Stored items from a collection
※

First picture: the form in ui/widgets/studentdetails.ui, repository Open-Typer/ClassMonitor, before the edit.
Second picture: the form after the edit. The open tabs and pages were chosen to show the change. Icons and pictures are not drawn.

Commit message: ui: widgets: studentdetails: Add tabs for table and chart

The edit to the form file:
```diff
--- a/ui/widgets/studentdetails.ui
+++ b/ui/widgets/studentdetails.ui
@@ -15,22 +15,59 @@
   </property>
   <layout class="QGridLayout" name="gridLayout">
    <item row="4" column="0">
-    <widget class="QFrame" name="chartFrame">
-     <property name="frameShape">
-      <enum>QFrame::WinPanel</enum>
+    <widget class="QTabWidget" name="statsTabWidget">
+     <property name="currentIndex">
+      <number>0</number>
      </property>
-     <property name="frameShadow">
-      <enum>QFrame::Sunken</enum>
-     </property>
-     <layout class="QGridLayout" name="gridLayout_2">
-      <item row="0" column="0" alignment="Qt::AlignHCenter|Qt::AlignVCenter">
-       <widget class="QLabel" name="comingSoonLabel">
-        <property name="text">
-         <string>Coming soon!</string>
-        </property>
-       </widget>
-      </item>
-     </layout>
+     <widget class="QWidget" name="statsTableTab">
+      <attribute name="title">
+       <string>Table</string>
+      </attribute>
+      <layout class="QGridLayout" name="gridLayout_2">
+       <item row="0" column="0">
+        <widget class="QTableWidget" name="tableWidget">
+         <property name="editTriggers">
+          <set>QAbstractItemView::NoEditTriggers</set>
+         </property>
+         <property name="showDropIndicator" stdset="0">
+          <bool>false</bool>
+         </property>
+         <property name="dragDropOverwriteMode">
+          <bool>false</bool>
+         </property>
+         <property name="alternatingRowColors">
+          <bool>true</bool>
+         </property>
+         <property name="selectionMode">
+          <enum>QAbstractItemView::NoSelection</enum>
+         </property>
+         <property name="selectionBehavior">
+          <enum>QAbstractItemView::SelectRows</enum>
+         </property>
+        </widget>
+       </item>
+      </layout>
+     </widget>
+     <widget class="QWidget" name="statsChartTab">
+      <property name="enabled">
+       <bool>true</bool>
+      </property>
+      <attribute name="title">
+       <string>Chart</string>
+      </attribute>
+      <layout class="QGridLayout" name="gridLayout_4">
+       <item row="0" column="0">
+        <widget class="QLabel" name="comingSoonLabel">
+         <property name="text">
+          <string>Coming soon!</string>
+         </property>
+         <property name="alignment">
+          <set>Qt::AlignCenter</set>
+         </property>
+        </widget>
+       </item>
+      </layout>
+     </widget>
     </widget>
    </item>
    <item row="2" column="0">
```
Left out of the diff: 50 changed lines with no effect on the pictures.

※

* [YOUR OBJECTIVE]:
The answer must be every line of the records above that holds the word "layout".

* [ANSWER SECTION]:
   <layout class="QGridLayout" name="gridLayout">
-     <layout class="QGridLayout" name="gridLayout_2">
-     </layout>
+      <layout class="QGridLayout" name="gridLayout_2">
+      </layout>
+      <layout class="QGridLayout" name="gridLayout_4">
+      </layout>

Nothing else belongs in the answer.